Itemized modification records:
○ ○ ○ ○ ○

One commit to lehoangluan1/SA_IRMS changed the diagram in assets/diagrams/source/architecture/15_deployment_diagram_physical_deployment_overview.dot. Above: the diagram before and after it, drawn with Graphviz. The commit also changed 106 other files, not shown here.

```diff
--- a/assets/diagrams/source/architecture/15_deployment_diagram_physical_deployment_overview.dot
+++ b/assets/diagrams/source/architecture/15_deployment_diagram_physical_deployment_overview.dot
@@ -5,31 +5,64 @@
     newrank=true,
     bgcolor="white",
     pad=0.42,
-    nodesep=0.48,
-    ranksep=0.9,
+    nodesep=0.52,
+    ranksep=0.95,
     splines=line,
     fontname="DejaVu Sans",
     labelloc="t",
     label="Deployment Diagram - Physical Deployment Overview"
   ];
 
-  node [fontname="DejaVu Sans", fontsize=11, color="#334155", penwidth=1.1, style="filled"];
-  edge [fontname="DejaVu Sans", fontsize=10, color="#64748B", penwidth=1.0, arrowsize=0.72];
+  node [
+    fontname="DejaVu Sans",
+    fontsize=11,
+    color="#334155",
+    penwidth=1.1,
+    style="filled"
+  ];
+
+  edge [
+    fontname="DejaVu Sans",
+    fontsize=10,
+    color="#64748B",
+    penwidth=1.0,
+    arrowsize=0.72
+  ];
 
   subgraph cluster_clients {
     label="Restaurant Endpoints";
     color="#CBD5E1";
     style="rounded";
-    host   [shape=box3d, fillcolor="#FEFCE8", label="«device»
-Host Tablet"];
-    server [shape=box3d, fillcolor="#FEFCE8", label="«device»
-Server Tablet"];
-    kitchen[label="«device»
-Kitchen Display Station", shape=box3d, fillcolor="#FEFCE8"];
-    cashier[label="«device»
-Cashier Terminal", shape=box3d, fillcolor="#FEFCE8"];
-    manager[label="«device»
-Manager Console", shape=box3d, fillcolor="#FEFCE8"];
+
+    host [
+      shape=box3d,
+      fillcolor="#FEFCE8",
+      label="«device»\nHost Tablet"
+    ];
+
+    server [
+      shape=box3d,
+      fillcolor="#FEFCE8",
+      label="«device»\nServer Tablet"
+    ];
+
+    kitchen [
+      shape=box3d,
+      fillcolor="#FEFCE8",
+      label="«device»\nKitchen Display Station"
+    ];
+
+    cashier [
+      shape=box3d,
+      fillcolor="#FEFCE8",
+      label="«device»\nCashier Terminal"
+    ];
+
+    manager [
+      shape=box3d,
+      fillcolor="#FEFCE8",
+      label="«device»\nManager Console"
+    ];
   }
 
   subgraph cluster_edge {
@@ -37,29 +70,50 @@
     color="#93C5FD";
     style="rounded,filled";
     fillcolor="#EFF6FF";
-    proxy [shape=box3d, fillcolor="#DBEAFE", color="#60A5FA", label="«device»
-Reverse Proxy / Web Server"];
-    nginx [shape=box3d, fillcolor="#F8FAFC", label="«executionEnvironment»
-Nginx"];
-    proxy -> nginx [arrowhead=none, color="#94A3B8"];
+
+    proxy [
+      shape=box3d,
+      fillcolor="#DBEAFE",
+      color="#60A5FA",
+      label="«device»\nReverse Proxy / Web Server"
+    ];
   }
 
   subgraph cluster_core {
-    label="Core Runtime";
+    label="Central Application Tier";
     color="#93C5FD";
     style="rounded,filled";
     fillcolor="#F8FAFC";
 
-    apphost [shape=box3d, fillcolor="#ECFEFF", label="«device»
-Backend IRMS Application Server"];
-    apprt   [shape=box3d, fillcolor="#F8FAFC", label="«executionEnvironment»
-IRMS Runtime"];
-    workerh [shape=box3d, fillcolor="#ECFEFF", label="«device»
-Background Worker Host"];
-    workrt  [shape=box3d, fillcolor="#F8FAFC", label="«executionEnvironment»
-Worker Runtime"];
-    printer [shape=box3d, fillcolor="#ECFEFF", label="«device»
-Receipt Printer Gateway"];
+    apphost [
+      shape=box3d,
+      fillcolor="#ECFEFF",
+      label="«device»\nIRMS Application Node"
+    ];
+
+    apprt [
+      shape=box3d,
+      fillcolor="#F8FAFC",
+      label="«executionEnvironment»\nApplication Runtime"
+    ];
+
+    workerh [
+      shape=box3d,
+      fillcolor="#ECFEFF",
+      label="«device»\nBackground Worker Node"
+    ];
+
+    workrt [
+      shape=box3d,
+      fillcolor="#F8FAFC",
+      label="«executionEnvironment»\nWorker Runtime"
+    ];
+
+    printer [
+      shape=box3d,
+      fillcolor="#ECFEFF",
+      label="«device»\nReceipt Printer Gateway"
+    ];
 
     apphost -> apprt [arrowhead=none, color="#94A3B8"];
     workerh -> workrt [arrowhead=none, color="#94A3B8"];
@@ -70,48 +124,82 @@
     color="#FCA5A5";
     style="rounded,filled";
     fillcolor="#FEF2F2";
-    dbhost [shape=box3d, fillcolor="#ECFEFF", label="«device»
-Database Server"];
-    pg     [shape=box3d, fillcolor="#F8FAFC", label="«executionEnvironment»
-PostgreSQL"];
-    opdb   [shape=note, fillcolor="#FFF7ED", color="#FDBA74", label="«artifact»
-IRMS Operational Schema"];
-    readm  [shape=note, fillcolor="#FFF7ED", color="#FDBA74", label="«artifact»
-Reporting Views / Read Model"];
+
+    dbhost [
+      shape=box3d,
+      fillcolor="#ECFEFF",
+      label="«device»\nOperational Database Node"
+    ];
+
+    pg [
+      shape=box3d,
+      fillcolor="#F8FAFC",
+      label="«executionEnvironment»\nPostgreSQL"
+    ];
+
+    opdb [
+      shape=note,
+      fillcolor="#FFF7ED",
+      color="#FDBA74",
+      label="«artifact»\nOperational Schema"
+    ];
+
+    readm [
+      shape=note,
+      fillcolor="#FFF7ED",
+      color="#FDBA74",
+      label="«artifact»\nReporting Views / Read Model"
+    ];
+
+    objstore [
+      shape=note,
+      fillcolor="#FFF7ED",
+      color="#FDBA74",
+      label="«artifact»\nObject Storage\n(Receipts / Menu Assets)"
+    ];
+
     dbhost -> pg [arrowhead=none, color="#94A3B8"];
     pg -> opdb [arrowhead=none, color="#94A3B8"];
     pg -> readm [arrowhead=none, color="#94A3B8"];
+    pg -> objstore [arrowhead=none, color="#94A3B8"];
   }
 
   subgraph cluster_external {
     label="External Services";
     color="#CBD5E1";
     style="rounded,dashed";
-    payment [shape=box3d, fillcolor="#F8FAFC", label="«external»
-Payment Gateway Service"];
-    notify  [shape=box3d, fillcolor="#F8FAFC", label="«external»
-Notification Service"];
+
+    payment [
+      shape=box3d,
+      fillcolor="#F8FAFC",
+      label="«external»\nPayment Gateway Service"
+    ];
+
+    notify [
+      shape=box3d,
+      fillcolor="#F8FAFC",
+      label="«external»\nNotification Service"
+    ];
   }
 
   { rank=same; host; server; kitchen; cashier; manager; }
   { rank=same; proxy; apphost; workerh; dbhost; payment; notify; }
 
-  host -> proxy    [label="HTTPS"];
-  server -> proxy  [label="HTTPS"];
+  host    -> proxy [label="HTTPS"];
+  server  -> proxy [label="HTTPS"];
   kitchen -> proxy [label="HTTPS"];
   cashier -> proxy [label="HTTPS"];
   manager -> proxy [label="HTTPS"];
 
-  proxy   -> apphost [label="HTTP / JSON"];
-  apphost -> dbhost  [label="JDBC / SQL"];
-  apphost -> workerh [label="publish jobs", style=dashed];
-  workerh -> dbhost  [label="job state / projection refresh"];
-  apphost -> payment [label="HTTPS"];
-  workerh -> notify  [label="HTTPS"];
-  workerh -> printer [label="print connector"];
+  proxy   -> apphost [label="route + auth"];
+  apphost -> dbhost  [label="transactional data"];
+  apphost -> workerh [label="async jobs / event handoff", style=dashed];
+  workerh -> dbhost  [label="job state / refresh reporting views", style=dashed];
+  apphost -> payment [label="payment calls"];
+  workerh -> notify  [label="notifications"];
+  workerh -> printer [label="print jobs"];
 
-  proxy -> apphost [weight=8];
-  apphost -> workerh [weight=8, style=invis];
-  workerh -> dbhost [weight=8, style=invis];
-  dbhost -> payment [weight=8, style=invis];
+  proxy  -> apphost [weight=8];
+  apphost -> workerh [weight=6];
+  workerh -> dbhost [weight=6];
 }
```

○ ○ ○ ○ ○

■ Task ■
Copy, from the data above, every line where the word "Sans" appears.

■ Solution below ■
     fontname="DejaVu Sans",
-  node [fontname="DejaVu Sans", fontsize=11, color="#334155", penwidth=1.1, style="filled"];
-  edge [fontname="DejaVu Sans", fontsize=10, color="#64748B", penwidth=1.0, arrowsize=0.72];
+    fontname="DejaVu Sans",
+    fontname="DejaVu Sans",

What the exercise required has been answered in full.